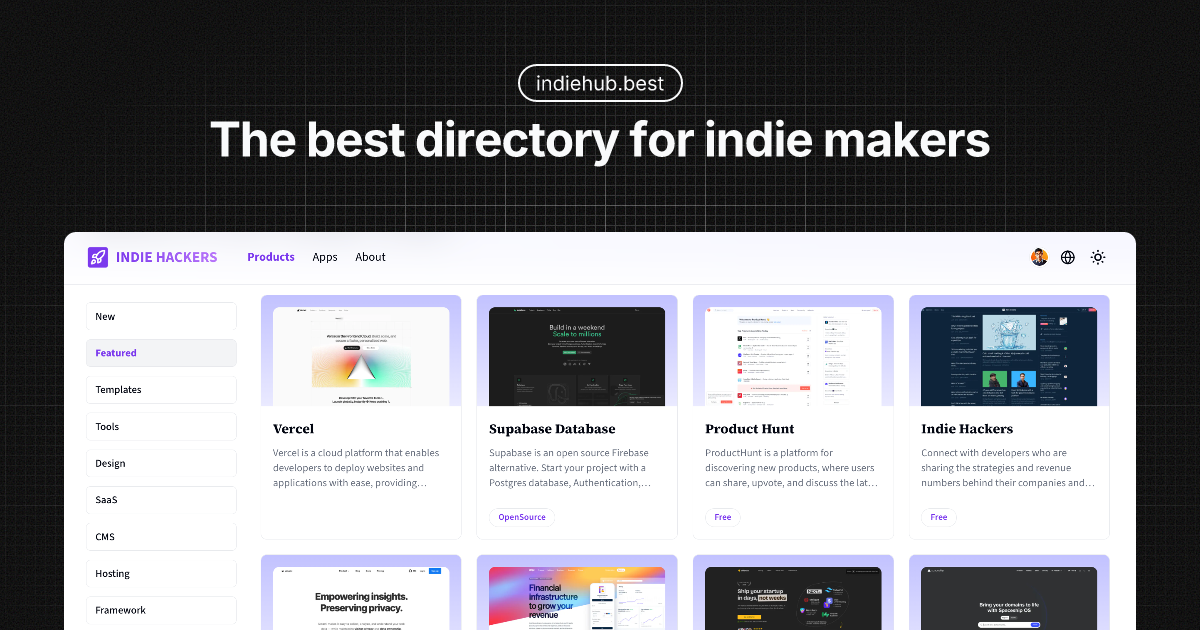
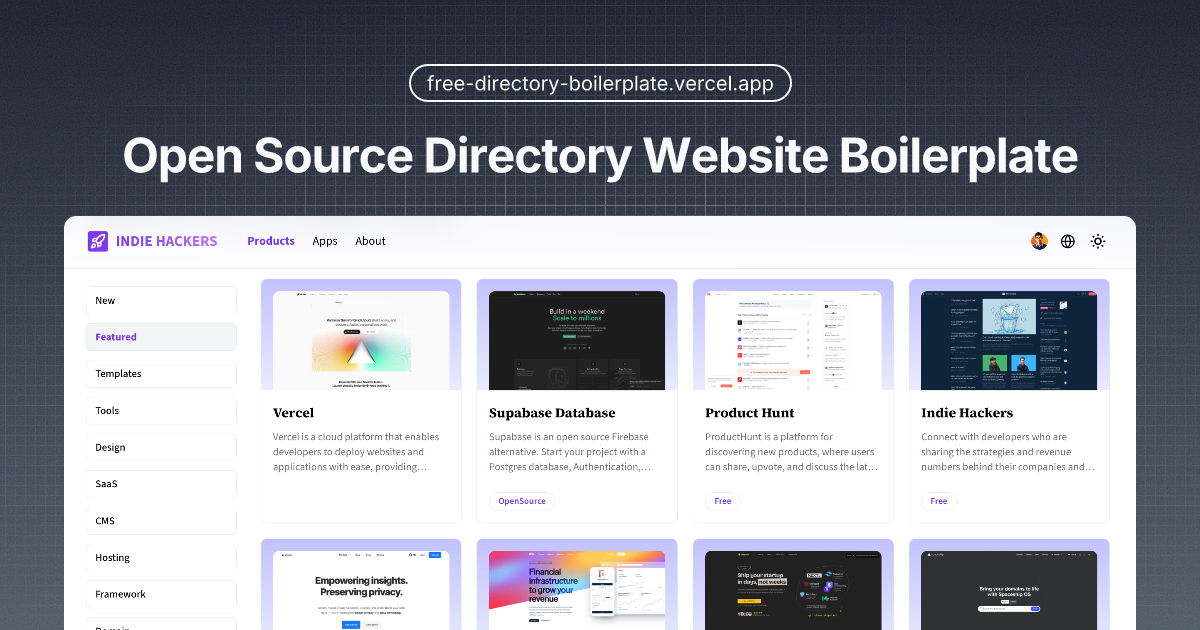
chore: update env file

diff --git a/README.md b/README.md
@@ -1,16 +1,58 @@
+<a href="https://free-directory-boilerplate.vercel.app">
+  <img alt="Free Directory Boilerplate" src="public/og.png">
+  <h1 align="center" style="margin-top: 20px;">Open Source Directory Boilerplate</h1>
+</a>
+
 # Website
 
-This project works as the main website for indie-hackers-site ([https://indie-hackers.site](https://indie-hackers.site)).
+Website (frontend, current repository): [https://free-directory-boilerplate.vercel.app](https://free-directory-boilerplate.vercel.app)
 
-Website: [https://free-directory-web.vercel.app](https://free-directory-web.vercel.app)
+Sanity Studio (backend): [https://free-directory-sanity.vercel.app/studio](https://free-directory-sanity.vercel.app/studio)
 
-Sanity Studio: [https://free-directory-sanity.vercel.app](https://free-directory-sanity.vercel.app)
+## Features
 
-If you have any questions when using this project, please checkout the [docs of Mkidrs boilerplate](https://docs.mkdirs.com) for more information, because they have almost the same tech stack.
+- Listings (Tools, Products)
+- Item Detail Page
+- Categories & Tags
+- Authentication (GitHub and Google)
+- Submission (built-in)
+- Sanity Studio (built-in CMS)
+- Blog (hidden by default)
+- Documentation (hidden by default)
+- Analytics (Umami & Google Analytics)
+- SEO (Sitemap, Open Graph)
+- Modern UI (Shadcn UI)
+- Responsive Design
+- Multi-language (English & Chinese)
+- Multi-theme (Light & Dark)
+
+
+## Tech Stack
+
+- Next.js 14
+- NextAuth
+- Database (PostgreSQL)
+- Tailwind CSS
+- Shadcn UI
+- Sanity
+- Vercel
+
+## How to use
+
+1. Clone the repository
+2. Run `pnpm install`
+3. Configure the `.env` file
+4. Run `pnpm dev`
 
 ## Mkdirs
 
-This project is the free version of [Mkdirs](https://mkdirs.com), the best directory boilerplate.
+This project is created by [Javayhu](https://x.com/javay_hu), the founder of [Mkdirs](https://mkdirs.com), which is the best directory boilerplate for anyone who wants to launch a profitable directory website in minutes.
+
+If you are interested in indie hacking, please follow me on X: [https://x.com/javay_hu](https://x.com/javay_hu)
+
+## Notices
+
+If you have any questions when using this project, please checkout the [docs of Mkidrs](https://docs.mkdirs.com) for more information, because they have almost the same tech stack.
 
 ## License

Work item
Once the pictures are removed, set down what remains of the entries above exactly.

Answer to the problem
chore: update env file

diff --git a/README.md b/README.md
@@ -1,16 +1,58 @@
+<a href="https://free-directory-boilerplate.vercel.app">
+  <img alt="Free Directory Boilerplate" src="public/og.png">
+  <h1 align="center" style="margin-top: 20px;">Open Source Directory Boilerplate</h1>
+</a>
+
 # Website
 
-This project works as the main website for indie-hackers-site ([https://indie-hackers.site](https://indie-hackers.site)).
+Website (frontend, current repository): [https://free-directory-boilerplate.vercel.app](https://free-directory-boilerplate.vercel.app)
 
-Website: [https://free-directory-web.vercel.app](https://free-directory-web.vercel.app)
+Sanity Studio (backend): [https://free-directory-sanity.vercel.app/studio](https://free-directory-sanity.vercel.app/studio)
 
-Sanity Studio: [https://free-directory-sanity.vercel.app](https://free-directory-sanity.vercel.app)
+## Features
 
-If you have any questions when using this project, please checkout the [docs of Mkidrs boilerplate](https://docs.mkdirs.com) for more information, because they have almost the same tech stack.
+- Listings (Tools, Products)
+- Item Detail Page
+- Categories & Tags
+- Authentication (GitHub and Google)
+- Submission (built-in)
+- Sanity Studio (built-in CMS)
+- Blog (hidden by default)
+- Documentation (hidden by default)
+- Analytics (Umami & Google Analytics)
+- SEO (Sitemap, Open Graph)
+- Modern UI (Shadcn UI)
+- Responsive Design
+- Multi-language (English & Chinese)
+- Multi-theme (Light & Dark)
+
+
+## Tech Stack
+
+- Next.js 14
+- NextAuth
+- Database (PostgreSQL)
+- Tailwind CSS
+- Shadcn UI
+- Sanity
+- Vercel
+
+## How to use
+
+1. Clone the repository
+2. Run `pnpm install`
+3. Configure the `.env` file
+4. Run `pnpm dev`
 
 ## Mkdirs
 
-This project is the free version of [Mkdirs](https://mkdirs.com), the best directory boilerplate.
+This project is created by [Javayhu](https://x.com/javay_hu), the founder of [Mkdirs](https://mkdirs.com), which is the best directory boilerplate for anyone who wants to launch a profitable directory website in minutes.
+
+If you are interested in indie hacking, please follow me on X: [https://x.com/javay_hu](https://x.com/javay_hu)
+
+## Notices
+
+If you have any questions when using this project, please checkout the [docs of Mkidrs](https://docs.mkdirs.com) for more information, because they have almost the same tech stack.
 
 ## License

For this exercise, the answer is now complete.